• [Aim of the task]: Scan the data below for the string "that". Copy every line where it appears.

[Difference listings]
>>>>>

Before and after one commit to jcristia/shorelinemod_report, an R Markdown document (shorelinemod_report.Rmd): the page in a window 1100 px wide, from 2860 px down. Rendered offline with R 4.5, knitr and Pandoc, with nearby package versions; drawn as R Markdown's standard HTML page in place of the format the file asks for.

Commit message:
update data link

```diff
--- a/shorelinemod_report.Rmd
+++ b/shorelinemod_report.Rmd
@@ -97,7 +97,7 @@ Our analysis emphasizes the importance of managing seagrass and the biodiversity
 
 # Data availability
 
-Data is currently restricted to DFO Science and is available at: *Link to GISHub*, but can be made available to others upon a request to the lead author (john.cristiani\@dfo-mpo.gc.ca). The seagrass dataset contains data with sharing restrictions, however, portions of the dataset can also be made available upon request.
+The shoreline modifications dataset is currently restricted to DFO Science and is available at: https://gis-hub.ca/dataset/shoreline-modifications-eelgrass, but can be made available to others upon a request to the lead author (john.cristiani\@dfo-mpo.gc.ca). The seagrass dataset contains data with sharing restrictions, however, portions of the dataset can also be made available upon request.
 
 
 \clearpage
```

<<<<<
>>>>>

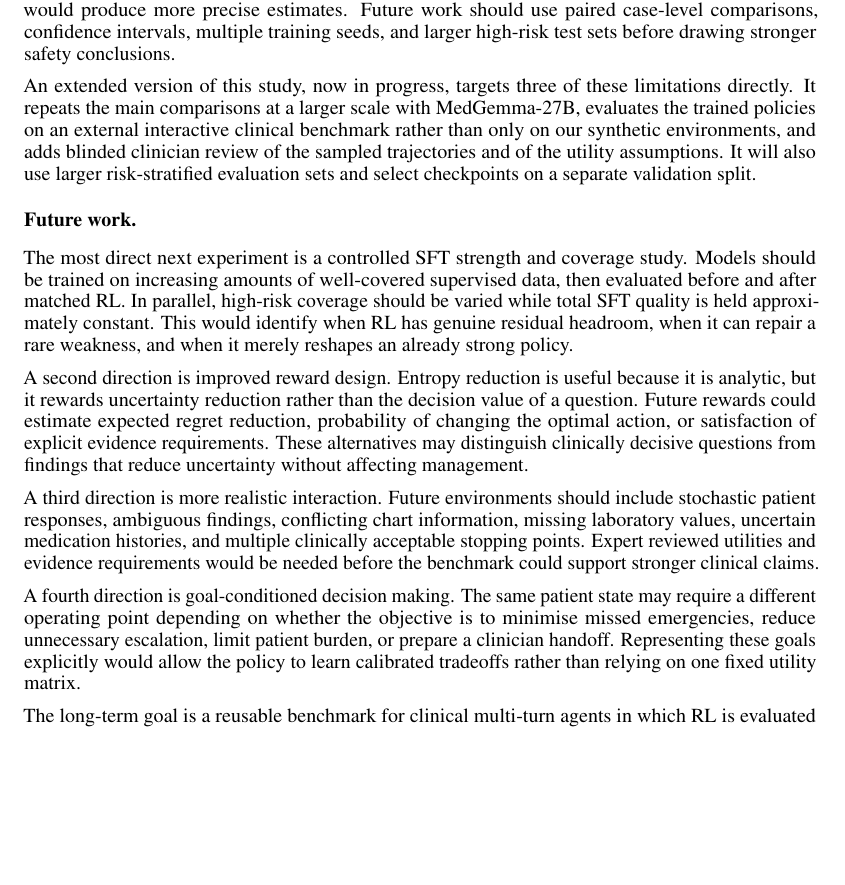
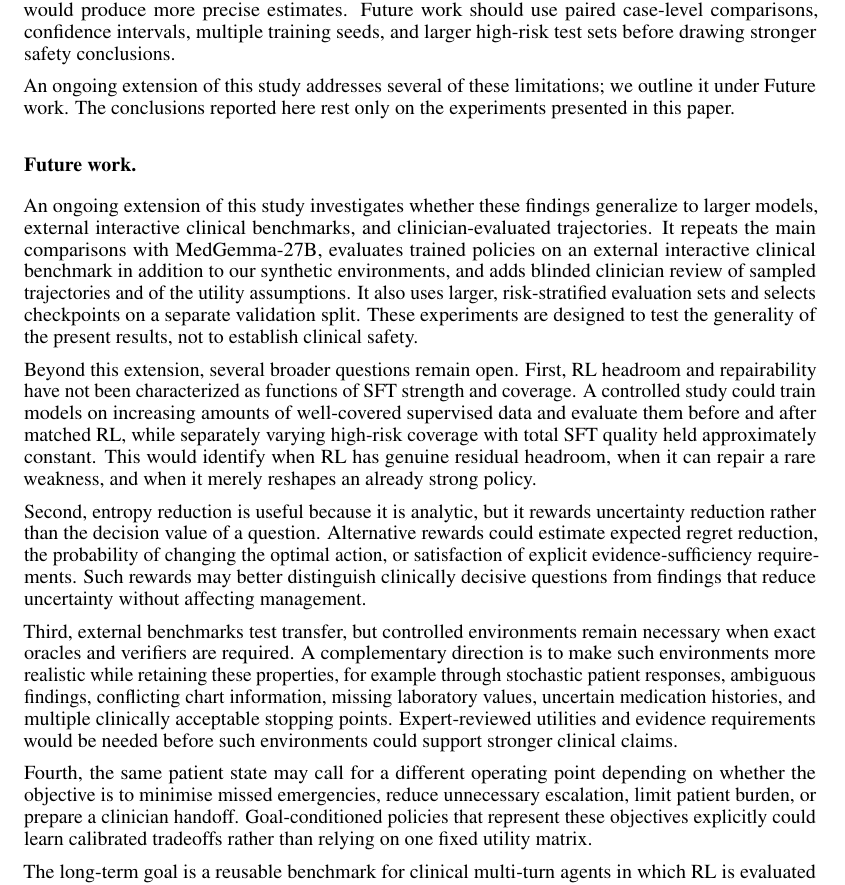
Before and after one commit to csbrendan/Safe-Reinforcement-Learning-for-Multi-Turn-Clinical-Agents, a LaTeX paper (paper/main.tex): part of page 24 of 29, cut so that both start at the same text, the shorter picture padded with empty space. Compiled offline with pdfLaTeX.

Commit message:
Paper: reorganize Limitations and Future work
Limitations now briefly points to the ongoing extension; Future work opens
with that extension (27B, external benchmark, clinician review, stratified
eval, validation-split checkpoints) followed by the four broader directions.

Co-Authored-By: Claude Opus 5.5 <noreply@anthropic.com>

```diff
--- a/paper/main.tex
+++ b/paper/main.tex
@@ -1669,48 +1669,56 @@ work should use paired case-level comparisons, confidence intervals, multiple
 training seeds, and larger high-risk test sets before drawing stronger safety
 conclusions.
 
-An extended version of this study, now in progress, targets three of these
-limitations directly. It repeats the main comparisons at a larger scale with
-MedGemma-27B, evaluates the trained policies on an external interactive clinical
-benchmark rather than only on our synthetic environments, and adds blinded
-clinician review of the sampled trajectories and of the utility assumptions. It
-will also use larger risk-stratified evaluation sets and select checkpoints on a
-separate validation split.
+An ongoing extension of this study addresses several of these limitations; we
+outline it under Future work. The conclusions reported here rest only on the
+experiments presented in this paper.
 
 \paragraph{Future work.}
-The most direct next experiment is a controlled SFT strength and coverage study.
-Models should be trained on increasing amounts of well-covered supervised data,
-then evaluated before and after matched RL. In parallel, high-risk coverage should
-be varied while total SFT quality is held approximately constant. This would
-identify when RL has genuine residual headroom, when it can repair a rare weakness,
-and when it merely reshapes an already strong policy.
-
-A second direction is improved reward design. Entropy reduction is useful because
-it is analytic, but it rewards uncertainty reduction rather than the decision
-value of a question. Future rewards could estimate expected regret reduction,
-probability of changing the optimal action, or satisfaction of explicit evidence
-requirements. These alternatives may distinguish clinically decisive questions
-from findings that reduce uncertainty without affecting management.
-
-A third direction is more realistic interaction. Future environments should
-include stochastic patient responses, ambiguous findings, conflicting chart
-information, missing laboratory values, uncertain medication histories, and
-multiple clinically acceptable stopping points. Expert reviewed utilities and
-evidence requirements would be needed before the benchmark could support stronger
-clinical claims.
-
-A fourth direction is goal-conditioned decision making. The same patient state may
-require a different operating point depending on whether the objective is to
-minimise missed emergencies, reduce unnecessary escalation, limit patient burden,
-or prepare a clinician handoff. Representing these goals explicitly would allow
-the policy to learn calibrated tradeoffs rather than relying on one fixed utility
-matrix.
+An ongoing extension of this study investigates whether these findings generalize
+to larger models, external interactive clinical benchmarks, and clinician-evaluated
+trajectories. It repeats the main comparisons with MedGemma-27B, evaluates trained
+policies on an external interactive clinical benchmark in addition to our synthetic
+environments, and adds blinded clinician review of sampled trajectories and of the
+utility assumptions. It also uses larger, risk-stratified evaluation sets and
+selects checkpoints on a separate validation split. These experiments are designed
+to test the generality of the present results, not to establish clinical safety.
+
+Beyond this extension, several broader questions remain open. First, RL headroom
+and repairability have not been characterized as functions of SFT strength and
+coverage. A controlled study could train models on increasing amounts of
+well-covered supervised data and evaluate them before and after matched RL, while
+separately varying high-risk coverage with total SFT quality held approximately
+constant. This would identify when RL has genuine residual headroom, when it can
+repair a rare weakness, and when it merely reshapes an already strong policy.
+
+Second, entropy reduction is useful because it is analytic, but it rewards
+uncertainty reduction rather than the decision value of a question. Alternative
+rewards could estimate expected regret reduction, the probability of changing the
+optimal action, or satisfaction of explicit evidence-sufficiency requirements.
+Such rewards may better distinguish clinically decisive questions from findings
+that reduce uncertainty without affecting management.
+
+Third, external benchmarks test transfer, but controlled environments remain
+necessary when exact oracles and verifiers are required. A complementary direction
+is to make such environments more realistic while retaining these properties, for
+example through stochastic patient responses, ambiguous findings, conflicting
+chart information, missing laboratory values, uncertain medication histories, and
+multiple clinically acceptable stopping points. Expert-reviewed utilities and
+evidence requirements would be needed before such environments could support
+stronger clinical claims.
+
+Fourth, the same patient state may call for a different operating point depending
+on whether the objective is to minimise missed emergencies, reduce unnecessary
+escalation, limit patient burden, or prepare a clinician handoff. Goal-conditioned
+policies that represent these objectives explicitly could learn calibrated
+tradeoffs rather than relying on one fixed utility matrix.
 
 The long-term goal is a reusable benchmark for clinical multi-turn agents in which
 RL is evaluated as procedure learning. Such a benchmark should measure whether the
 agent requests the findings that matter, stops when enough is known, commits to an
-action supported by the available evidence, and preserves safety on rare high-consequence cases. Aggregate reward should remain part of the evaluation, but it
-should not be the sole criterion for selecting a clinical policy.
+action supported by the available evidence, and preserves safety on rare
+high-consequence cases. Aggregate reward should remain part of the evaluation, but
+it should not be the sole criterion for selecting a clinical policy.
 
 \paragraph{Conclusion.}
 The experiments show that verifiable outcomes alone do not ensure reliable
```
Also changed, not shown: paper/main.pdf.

<<<<<

• [Exercise response]:
Before and after one commit to csbrendan/Safe-Reinforcement-Learning-for-Multi-Turn-Clinical-Agents, a LaTeX paper (paper/main.tex): part of page 24 of 29, cut so that both start at the same text, the shorter picture padded with empty space. Compiled offline with pdfLaTeX.
with that extension (27B, external benchmark, clinician review, stratified
-from findings that reduce uncertainty without affecting management.
+that reduce uncertainty without affecting management.
+policies that represent these objectives explicitly could learn calibrated
 agent requests the findings that matter, stops when enough is known, commits to an
 The experiments show that verifiable outcomes alone do not ensure reliable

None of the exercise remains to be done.